■ Task description ■
After counting the lines below that contain "items", reply with that number alone.

START Dataset records

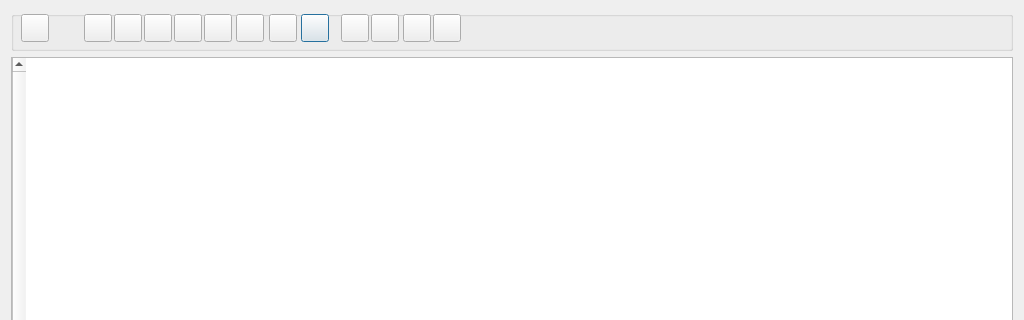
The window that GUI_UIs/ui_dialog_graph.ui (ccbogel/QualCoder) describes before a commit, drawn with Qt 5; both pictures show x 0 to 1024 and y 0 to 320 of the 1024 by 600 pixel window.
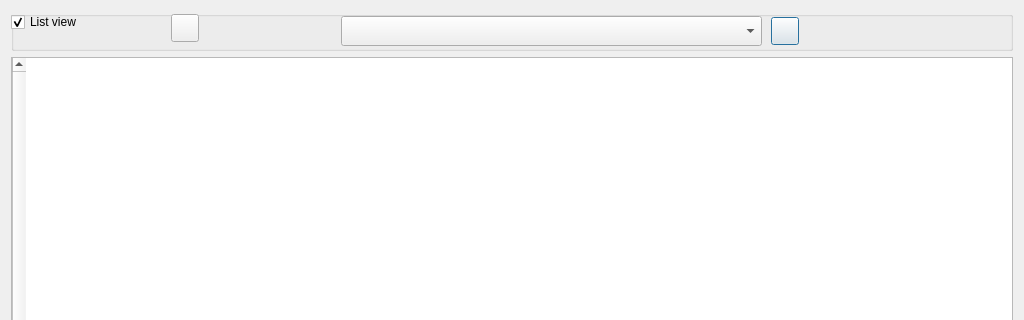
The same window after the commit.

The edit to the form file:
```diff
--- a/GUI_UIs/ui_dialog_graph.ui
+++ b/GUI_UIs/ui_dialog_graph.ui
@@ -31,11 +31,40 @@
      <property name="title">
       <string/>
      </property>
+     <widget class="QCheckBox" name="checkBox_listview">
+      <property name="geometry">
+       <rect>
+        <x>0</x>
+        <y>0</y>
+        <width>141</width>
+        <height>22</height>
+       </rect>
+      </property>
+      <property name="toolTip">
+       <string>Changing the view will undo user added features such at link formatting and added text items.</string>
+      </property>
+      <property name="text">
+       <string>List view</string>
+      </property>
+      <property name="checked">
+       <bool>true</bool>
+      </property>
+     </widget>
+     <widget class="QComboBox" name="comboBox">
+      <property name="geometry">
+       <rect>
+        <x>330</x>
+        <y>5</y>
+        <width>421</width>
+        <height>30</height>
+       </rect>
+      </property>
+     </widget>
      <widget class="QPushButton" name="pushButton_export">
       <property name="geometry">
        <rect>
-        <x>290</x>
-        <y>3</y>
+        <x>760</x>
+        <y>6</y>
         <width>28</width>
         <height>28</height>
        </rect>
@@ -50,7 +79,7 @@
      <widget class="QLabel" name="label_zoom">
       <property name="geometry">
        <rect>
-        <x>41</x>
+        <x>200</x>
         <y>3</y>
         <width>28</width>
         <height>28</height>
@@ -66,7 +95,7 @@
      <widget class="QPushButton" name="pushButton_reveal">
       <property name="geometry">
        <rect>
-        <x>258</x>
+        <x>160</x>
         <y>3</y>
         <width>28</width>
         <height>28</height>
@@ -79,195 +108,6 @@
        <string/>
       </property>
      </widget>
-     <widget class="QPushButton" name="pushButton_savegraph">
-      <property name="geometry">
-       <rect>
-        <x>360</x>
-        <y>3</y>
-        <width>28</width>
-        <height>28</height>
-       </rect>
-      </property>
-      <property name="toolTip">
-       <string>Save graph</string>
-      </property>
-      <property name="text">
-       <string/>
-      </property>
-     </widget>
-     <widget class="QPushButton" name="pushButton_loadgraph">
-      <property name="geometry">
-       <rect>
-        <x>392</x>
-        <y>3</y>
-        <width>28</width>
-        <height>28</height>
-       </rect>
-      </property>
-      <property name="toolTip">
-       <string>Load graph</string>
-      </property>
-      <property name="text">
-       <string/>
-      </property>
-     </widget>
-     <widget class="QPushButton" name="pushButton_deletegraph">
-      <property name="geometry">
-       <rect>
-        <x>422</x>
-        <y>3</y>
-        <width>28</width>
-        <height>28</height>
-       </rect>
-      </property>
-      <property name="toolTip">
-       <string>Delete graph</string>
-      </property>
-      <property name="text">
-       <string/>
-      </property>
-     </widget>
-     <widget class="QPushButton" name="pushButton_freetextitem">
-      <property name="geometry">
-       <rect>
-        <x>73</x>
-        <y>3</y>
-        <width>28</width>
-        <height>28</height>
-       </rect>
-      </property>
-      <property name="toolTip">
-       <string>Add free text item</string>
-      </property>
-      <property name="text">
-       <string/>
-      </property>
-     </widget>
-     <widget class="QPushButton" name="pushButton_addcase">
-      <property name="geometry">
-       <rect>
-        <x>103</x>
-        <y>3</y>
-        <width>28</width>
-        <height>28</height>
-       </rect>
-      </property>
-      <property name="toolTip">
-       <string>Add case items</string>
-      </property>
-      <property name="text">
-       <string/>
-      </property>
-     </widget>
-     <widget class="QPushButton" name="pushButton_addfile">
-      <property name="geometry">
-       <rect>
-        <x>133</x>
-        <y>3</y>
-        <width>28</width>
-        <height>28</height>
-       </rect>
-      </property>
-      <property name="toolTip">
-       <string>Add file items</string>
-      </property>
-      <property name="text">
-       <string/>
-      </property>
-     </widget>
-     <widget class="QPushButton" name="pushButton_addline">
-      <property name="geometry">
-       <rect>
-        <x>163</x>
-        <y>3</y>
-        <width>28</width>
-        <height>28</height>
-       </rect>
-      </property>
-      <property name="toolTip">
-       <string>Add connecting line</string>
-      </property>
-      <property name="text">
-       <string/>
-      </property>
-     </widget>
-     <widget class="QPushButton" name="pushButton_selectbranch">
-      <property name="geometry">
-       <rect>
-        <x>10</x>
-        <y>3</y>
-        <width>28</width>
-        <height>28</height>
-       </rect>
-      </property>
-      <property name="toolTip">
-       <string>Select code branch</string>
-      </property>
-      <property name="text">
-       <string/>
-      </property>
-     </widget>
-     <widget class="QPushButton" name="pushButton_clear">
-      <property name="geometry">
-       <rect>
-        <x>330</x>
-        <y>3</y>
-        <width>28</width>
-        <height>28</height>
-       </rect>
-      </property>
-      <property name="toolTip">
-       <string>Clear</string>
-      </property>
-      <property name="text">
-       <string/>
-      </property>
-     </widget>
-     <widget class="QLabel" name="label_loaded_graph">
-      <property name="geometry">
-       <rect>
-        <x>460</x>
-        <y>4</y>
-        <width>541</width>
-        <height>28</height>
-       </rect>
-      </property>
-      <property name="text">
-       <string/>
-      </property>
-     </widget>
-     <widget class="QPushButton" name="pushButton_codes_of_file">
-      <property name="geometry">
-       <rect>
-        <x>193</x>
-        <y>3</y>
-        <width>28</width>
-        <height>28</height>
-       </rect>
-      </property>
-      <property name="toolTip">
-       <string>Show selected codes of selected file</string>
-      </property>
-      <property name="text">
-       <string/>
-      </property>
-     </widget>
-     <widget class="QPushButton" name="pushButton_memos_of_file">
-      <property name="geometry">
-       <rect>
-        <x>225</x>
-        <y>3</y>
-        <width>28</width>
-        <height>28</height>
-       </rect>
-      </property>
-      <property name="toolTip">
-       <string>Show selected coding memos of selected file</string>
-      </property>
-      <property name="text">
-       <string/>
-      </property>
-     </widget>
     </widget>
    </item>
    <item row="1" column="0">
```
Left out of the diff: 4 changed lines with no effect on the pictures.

END Dataset records
START Dataset records

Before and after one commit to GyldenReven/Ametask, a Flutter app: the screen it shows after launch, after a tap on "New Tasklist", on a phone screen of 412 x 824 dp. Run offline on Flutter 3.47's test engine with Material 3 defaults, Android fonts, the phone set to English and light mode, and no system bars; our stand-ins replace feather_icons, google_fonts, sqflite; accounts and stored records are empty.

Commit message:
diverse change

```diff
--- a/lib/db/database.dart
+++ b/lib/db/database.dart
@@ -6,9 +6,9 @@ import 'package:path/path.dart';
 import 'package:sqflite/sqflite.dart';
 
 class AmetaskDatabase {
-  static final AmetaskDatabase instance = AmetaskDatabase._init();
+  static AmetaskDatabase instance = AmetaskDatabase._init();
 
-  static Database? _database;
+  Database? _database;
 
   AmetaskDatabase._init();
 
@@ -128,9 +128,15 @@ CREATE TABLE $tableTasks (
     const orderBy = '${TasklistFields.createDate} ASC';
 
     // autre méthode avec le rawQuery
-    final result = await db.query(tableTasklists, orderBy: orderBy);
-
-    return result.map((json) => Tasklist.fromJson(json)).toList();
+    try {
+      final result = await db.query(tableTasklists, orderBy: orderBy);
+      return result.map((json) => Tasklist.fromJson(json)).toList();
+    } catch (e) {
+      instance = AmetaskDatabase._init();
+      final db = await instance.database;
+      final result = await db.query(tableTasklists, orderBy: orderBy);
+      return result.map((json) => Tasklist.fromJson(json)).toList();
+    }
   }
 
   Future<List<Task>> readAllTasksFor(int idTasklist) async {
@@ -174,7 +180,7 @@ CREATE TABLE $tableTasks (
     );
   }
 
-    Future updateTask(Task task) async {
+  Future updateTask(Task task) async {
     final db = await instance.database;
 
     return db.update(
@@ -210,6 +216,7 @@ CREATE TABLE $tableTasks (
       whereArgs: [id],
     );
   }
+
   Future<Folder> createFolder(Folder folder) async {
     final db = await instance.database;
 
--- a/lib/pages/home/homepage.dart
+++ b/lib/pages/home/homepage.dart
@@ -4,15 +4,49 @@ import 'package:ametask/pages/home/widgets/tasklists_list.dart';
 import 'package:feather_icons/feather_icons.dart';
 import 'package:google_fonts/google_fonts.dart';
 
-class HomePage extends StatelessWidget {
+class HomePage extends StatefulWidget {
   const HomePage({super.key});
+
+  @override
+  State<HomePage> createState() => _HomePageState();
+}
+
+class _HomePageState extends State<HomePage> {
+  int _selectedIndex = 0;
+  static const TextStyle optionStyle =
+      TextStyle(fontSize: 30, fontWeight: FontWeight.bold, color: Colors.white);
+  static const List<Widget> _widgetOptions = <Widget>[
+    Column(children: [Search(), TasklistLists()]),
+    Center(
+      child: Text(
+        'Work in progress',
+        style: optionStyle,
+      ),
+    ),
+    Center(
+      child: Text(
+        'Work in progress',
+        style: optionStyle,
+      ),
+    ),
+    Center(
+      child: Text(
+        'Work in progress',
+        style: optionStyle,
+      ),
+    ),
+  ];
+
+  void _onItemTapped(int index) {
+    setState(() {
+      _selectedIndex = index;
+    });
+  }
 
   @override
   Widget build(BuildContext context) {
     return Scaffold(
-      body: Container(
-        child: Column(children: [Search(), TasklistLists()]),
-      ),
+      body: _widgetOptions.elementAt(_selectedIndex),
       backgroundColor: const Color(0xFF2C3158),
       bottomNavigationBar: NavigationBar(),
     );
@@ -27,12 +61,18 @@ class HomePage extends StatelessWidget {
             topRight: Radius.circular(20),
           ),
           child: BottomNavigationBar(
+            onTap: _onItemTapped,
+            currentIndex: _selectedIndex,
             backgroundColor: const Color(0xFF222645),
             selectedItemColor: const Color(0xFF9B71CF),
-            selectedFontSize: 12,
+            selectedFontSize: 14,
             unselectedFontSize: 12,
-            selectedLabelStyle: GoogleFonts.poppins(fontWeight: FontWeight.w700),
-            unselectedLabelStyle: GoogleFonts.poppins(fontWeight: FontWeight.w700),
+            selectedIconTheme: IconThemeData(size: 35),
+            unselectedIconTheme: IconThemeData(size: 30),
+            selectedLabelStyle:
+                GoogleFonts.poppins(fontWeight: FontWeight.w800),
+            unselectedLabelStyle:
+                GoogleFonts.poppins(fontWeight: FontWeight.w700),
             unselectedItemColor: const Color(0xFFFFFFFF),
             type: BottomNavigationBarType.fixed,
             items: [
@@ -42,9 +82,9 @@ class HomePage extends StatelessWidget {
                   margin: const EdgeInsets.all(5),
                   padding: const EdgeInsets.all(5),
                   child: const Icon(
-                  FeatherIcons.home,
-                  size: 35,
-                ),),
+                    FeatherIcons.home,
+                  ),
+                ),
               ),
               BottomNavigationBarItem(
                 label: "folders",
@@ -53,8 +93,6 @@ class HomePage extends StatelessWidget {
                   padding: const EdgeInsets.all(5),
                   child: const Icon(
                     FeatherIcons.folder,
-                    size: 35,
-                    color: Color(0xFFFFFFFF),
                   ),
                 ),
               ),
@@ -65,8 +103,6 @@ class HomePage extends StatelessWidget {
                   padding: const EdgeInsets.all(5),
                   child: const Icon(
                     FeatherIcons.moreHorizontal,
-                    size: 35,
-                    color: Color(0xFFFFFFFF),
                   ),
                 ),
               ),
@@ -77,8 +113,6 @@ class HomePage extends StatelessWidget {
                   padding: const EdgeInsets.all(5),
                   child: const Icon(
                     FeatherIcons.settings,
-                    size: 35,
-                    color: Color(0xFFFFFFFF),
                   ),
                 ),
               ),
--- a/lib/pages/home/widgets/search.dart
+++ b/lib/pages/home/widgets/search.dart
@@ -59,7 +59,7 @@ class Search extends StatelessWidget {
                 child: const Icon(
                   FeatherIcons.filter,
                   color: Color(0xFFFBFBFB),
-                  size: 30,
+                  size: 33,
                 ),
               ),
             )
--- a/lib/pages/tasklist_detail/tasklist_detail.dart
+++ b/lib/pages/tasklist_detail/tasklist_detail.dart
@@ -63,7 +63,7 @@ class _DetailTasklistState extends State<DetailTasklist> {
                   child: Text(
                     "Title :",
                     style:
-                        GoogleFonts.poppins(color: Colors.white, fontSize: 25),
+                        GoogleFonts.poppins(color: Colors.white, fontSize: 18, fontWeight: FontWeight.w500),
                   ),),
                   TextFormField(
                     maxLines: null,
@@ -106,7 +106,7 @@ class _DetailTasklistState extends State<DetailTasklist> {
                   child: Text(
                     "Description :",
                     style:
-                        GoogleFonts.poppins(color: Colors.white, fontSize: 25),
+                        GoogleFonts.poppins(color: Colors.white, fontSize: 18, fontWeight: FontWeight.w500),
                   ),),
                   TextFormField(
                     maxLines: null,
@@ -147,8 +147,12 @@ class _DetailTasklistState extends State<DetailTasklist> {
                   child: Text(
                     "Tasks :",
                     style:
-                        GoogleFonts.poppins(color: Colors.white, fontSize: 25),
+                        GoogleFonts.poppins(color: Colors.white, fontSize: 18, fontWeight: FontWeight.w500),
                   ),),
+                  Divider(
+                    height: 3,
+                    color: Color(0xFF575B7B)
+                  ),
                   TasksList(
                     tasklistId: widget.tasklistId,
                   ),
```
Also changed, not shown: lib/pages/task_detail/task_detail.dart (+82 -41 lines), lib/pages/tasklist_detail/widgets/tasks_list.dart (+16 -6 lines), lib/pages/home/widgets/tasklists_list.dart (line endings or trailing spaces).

END Dataset records

■ Solution ■
4